Do not be deceived: “Bad company ruins good morals.” Come to your right mind, and sin no more. [1 Corinthians 15:33-34 (RSV)]
You’ve probably heard of herd mentality or herd behavior: when people’s natural desire to be part of the crowd affects their decisions. When herd behavior occurs, rather than relying on their own judgment, values, or natural instinct, people allow themselves to be influenced by the behavior of those around them. While copying what others are doing can be useful at times (it gets our garbage out the right nights), challenges arise when our personal beliefs contradict what the crowd is doing.
A few years ago, when we were in Chicago, my husband wanted to purchase his favorite cheddar/caramel popcorn mix at Garrett’s. While he waited in line inside the crowded store, I remained outside. The queue of customers eventually extended out the door and partway down the street. When a couple visiting from France asked me why people were waiting, my reply of popcorn surprised them. Telling me they could understand lining up for chocolate or ice cream but certainly not popcorn, I expected they’d continue walking. Instead, they decided to follow the herd and joined the long line.

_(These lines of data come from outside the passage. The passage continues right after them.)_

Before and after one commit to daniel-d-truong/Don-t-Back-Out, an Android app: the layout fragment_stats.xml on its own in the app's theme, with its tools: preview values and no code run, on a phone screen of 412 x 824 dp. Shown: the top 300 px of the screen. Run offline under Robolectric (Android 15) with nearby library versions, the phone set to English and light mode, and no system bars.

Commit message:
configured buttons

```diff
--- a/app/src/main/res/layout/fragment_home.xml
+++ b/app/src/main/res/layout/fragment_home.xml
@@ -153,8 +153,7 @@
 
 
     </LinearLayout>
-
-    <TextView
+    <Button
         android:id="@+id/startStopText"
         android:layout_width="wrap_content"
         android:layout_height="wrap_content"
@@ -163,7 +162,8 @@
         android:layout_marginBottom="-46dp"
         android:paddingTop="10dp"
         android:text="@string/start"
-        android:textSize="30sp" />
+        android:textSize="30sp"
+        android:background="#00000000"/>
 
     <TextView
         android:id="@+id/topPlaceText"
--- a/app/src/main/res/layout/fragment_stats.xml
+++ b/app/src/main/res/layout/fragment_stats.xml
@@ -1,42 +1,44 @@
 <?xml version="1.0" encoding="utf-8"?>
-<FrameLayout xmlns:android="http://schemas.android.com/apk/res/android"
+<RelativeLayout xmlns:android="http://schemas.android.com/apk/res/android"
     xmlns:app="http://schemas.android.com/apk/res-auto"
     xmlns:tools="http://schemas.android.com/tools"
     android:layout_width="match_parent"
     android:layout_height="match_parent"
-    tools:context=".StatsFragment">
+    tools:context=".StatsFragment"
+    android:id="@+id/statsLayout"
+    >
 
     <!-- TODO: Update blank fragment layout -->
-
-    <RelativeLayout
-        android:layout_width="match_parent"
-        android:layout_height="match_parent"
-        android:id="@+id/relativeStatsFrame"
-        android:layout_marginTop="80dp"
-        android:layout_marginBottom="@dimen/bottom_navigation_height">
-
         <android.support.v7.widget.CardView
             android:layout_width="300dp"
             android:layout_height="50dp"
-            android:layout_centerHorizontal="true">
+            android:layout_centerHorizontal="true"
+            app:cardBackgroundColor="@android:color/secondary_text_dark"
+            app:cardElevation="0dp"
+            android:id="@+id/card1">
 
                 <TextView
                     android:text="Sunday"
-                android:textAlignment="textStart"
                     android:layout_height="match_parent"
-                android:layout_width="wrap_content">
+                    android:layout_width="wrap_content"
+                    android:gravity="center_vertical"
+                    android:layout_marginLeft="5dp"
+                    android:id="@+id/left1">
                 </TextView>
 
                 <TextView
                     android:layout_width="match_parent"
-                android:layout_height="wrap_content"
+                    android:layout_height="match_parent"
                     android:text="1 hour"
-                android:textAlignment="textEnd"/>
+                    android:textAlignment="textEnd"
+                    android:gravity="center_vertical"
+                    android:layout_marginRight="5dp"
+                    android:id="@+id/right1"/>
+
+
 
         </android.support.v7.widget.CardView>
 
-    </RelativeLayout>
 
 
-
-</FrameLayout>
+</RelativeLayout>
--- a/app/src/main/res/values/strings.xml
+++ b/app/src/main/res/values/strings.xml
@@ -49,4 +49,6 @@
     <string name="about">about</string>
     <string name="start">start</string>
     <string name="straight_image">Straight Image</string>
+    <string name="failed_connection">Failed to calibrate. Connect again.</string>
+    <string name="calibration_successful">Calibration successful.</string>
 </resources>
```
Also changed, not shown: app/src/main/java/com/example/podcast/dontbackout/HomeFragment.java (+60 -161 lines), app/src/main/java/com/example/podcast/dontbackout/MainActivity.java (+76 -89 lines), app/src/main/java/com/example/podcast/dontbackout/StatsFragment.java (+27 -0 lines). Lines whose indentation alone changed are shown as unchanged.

Even though that couple weren’t fans of popcorn, they joined the herd, but do we only follow the herd when there are more of them than us? According to an experiment done in 2008 at Leeds University, the answer is no. 200 subjects were told to walk in a totally random path around a large hall without communicating with one another in any way. Unknown to them, however, a group of walkers had been given detailed instructions on where to walk. In a short time, the “random” walkers started following the ones who seemed to know where they were going and a long snake-like line formed. When the experiment was over, those “random” walkers admitted not realizing that they’d become followers. The researchers found that it took only 5% of the people to walk purposefully to get the other 95% to follow. Apparently humans, like sheep and birds, will subconsciously gather in flocks and follow a minority if that minority appears to know what they’re doing!
Scripture warns that bad company can corrupt good character but, if we consider herd behavior, could good company improve bad character? Believing their findings could be used when planning traffic flow in emergencies and crisis situations, the Leeds’ researchers called the people who were followed “informed individuals.” The world appears to be in crisis and, as Christ’s followers, we are the “informed individuals.” Could this be our call to lead the herd?
Jesus left His church in the hands of just a few followers and yet there were over 3,000 believers by the first Pentecost and the church continued to grow rapidly. In those early years, Christianity was illegal, believers were persecuted, and there were no church buildings, public ceremonies, famed evangelists, or mass media. Nevertheless, the church steadily expanded in the first 300 years. It spread because people saw the lives of Christ’s followers: that Christians walked with a sense of purpose in a different and better way. Knowing the route to take, the informed minority led the herd to Jesus. Do we walk as “informed individuals” or like someone with a bumper sticker reading, “Don’t follow me—I’m lost, too!” Let our lights shine brightly that we might lead the way to the Lord!
We formerly rejoiced in uncleanness of life, but now love only chastity; before we used the magic arts, but now dedicate ourselves to the true and unbegotten God; before we loved money and possessions more than anything, but now we share what we have and to everyone who is in need; before we hated one another and killed one another and would not eat with those of another race, but now since the manifestation of Christ, we have come to a common life and pray for our enemies and try to win over those who hate us without just cause. [Justin Martyr describing Christians to Emperor Antoninus Pius in 153 AD]